Monday, July 5, 2010

The "Wild Animals" of Unalaska Island

Unalaska Island has numerous species of birds, some ground squirrels and marmots, and the surrounding ocean has sea lions, seals, sea otters, etc., in addition to fish, crabs, and so on. The island itself has no large mammals. There are no bears in Unalaska/Dutch Harbor, which contributes to the place having an excellent reputation for stream salmon fishing. This being said, we need to discuss the "Wild Horses of Unalaska" and the "Wild Red Foxes."

There is a herd of about 17 wild horses out at the end of the road that runs past our house and past the land fill to the north point of the island. There, either in Summer Bay or Morris Cove, you can see the horses. They have roamed the area about 11 years now. How did they come to be there?

A children's book by a local author recounts the story that there was a black horse who lived out there alone for a few years. One of the local people did not take care of his grey horse, and the rumor was that when he returned from a long trip he was just going to shoot her. A young boy, hearing the story, took pity on the grey horse, befriended it, and cut it free. He then rode the horse out to Summer Bay and left it to join the black horse, which it did. The herd now has increased in size, mostly because other farm animals have been abandoned to the herd. (The black horse has died, but the grey one still lives there.) In spite of the harrowing winter conditions, the horses make it through the long, dark winters. In 2008 the stallions were gelded by volunteers and a visiting Veterinarian, as they do damage to the fragile tundra ecosystem, which is the property of Ounalashka Corporation and is also an Alaska Maritime Refuge. There has been talk of culling the herd, but many foiks strenuously object. It is popular for local folks to talk about how many horses they have seen when taking this drive. On this day our picture show the 8 that were present.

The red fox is somewhat illusive. Apparently at one time there were Arctic Foxes wild on the island, but they became extinct in this location. Red foxes were introduced in 1922 to farm for fur, and they escaped or were released into the wild in sufficient numbers to survive on their own. They are occasionally seen crossing a road (as in this picture), and one boldly came onto the front lawn of George's fishing partner and stole one of his felt fishing boot liners!

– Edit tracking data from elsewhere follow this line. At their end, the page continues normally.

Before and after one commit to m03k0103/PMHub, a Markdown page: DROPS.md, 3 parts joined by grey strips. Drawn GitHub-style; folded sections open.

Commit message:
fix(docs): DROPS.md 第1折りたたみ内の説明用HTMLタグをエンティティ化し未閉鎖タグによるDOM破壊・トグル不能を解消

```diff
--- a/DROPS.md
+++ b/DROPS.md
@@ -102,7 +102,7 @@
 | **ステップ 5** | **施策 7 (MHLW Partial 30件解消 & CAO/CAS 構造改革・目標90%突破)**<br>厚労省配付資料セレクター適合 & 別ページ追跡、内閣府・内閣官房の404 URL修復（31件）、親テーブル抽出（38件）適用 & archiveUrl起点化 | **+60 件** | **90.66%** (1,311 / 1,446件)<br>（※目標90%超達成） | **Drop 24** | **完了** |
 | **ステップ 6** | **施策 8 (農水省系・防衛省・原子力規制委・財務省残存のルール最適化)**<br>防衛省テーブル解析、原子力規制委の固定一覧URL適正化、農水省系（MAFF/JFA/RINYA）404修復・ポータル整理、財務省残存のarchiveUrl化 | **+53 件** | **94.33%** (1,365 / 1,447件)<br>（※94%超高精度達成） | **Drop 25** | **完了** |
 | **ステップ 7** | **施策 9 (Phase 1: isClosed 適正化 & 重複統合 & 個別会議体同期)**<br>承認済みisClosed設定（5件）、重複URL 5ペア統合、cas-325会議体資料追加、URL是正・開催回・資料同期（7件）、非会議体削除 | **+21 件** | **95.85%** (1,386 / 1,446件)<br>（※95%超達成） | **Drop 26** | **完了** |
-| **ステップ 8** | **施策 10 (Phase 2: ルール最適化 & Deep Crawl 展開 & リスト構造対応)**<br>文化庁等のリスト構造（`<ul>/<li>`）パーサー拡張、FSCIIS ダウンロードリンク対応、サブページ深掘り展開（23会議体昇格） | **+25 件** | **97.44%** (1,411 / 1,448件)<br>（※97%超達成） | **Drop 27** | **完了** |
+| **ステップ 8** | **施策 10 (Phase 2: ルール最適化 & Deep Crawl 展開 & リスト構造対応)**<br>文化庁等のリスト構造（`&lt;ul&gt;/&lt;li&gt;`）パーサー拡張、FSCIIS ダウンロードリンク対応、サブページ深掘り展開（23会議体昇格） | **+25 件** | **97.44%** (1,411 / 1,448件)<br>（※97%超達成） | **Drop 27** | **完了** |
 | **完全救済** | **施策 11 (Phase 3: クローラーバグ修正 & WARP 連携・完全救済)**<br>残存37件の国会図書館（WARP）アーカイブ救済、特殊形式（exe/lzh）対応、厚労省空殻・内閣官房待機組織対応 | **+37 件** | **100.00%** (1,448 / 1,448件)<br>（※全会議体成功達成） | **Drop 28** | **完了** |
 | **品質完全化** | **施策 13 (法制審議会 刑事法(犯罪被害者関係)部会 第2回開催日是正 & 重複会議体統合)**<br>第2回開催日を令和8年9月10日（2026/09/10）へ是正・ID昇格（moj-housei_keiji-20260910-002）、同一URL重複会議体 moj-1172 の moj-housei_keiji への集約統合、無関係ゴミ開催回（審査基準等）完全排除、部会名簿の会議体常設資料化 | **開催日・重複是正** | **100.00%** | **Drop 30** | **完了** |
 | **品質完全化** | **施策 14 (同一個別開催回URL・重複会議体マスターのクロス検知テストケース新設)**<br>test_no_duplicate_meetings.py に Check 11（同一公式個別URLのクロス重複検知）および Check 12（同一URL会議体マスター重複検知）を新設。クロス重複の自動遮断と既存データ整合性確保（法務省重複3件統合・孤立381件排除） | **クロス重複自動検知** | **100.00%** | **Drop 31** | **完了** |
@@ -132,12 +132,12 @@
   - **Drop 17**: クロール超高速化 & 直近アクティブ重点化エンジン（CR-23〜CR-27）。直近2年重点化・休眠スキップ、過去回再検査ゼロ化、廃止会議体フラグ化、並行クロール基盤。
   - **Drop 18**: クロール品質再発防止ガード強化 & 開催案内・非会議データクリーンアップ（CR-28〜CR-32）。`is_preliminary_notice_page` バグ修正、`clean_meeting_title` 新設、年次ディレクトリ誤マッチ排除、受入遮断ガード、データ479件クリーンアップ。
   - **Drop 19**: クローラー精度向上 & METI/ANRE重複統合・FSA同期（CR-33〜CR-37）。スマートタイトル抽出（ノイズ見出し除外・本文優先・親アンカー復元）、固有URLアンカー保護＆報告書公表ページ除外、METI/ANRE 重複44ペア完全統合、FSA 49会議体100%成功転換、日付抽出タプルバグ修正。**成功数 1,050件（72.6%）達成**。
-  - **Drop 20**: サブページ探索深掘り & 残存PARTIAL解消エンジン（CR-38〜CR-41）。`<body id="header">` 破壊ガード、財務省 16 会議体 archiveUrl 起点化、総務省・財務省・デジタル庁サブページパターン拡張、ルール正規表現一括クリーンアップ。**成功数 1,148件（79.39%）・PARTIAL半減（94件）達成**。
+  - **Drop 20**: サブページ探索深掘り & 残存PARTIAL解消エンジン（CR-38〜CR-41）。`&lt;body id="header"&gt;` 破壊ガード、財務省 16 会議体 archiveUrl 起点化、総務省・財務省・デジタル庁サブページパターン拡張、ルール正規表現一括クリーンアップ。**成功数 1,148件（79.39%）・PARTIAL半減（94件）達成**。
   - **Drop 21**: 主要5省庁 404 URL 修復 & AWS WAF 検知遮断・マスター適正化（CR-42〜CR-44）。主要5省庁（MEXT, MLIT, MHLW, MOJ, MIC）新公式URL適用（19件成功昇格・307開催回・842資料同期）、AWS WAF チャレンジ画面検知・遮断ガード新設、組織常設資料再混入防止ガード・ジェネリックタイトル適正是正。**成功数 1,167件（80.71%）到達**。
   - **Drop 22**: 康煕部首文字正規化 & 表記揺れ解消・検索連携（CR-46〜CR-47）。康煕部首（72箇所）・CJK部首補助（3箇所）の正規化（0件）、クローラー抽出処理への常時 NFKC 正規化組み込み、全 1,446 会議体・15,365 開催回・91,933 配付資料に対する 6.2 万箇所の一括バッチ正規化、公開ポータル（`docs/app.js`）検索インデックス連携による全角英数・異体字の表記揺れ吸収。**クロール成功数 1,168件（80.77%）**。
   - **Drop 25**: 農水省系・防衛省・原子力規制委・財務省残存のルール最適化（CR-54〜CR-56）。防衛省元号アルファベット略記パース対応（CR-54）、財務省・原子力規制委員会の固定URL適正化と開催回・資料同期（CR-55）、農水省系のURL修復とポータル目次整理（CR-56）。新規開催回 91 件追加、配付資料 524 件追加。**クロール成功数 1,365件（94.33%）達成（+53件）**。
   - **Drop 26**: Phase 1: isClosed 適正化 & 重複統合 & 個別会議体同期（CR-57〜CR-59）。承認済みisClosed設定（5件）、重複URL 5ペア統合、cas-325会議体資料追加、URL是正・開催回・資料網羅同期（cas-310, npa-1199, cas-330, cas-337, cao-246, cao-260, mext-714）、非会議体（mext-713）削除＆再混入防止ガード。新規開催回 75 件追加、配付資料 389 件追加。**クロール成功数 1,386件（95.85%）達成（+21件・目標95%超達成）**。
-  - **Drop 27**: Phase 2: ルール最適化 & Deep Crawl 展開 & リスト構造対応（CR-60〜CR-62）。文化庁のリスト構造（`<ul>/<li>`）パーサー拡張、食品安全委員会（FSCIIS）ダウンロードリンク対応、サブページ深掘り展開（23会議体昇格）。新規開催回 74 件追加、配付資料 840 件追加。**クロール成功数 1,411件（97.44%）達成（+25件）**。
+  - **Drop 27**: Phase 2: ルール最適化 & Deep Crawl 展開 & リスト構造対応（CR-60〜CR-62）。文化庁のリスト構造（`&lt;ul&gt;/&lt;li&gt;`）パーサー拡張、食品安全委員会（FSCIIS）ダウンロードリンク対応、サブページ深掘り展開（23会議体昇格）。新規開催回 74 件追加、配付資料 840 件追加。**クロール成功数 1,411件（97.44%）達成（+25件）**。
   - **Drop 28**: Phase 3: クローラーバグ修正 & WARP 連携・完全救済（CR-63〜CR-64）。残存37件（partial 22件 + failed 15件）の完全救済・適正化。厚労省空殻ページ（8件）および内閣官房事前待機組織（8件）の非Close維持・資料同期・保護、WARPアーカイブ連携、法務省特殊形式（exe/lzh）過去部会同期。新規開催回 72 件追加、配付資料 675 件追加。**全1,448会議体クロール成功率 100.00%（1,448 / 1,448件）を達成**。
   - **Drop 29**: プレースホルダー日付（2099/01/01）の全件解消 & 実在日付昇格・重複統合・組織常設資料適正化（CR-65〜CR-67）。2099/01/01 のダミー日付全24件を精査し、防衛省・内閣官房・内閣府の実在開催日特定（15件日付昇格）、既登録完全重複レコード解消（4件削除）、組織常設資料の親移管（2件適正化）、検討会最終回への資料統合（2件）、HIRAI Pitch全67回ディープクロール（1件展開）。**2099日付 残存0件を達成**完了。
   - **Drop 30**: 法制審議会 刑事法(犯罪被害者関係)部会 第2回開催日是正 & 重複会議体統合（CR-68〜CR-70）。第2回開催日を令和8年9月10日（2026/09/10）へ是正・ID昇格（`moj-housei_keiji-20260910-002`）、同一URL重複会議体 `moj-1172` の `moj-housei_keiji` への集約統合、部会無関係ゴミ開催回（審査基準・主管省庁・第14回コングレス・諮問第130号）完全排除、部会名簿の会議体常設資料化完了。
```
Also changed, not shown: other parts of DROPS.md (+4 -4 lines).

So come to look at the wildflowers or the birds, or come to fish, but don't plan on a hunting expedition to Unalaska!

No comments:

Post a Comment